**Information:**
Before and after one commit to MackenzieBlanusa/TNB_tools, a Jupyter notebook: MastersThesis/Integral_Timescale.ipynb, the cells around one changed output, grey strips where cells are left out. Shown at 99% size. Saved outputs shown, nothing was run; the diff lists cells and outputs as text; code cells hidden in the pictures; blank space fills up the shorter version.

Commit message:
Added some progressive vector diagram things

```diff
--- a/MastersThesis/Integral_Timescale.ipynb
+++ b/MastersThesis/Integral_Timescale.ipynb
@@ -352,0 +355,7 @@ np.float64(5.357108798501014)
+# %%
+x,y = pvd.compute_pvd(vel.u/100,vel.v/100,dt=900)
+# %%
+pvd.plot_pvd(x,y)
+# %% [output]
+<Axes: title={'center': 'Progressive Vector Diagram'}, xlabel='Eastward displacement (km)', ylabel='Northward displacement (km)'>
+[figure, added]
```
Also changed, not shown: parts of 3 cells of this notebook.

--

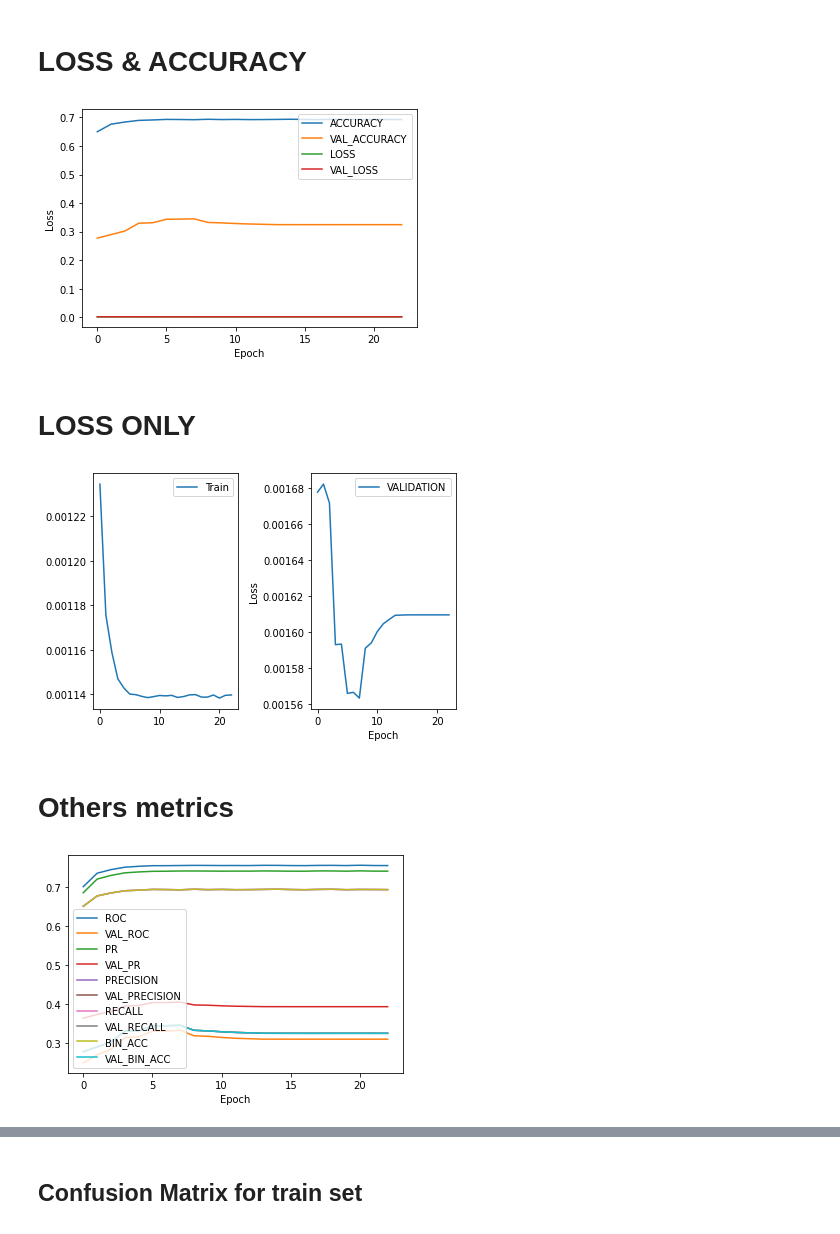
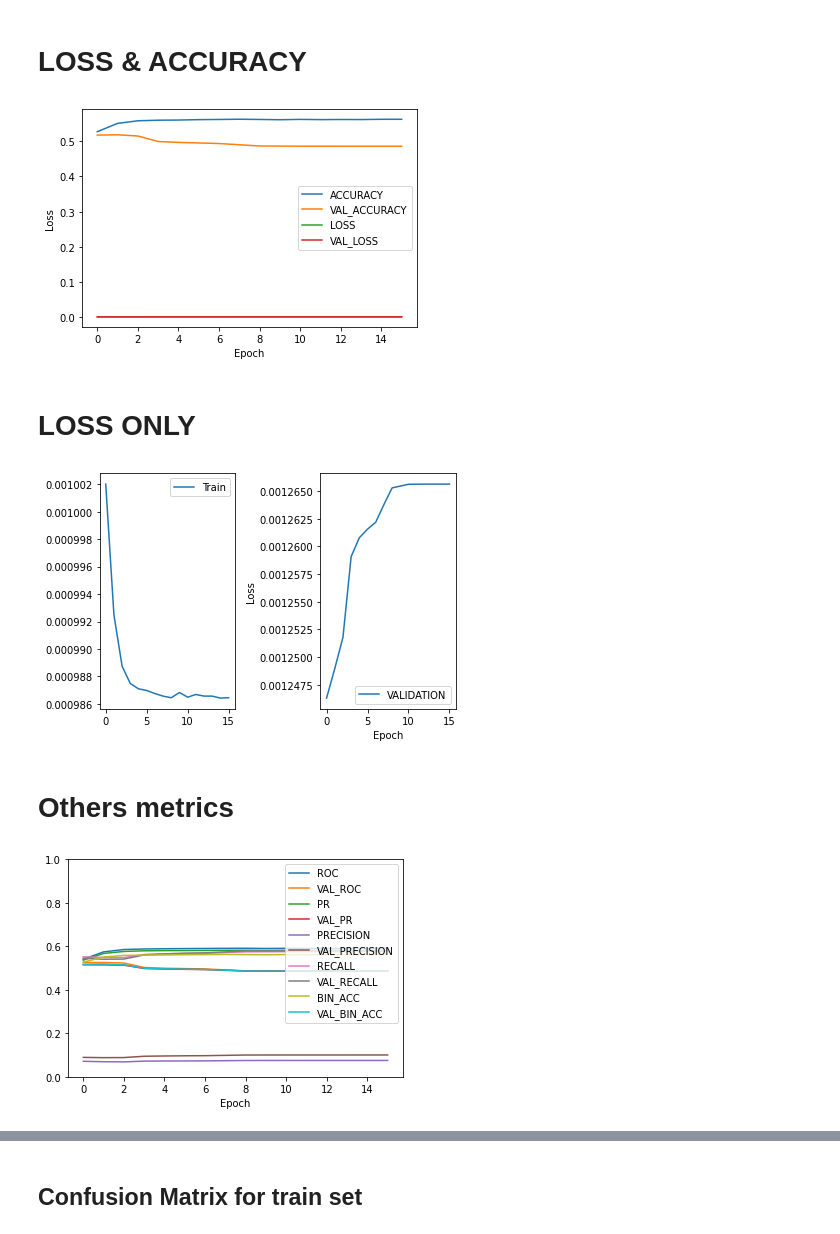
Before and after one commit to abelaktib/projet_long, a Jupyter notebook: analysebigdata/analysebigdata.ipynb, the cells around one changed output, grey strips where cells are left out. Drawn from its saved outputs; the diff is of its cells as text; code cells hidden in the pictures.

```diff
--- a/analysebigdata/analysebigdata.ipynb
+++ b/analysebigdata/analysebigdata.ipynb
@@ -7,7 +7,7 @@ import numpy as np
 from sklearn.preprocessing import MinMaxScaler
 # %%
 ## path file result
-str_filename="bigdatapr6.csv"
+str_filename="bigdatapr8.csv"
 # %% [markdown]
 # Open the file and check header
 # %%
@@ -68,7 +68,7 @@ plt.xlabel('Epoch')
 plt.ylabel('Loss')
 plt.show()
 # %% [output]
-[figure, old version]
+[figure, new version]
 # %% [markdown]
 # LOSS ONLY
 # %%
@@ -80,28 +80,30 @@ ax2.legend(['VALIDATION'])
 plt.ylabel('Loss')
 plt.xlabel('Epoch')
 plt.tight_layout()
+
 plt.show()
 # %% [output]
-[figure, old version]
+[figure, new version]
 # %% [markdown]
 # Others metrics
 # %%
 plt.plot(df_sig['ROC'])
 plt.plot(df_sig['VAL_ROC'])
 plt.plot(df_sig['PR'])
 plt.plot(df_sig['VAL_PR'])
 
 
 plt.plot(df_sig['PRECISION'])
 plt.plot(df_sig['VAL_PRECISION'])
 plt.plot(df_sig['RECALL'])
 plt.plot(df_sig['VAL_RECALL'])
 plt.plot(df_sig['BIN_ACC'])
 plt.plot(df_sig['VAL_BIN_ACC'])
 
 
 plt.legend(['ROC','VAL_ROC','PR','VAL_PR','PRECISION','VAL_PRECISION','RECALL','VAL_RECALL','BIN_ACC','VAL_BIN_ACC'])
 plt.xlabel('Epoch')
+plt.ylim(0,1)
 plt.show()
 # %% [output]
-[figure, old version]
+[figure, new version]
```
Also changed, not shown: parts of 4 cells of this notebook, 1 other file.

**The problem:** Please work out how many lines in the material contain the word "parts" and state only that number.

**Answer to this problem:** 2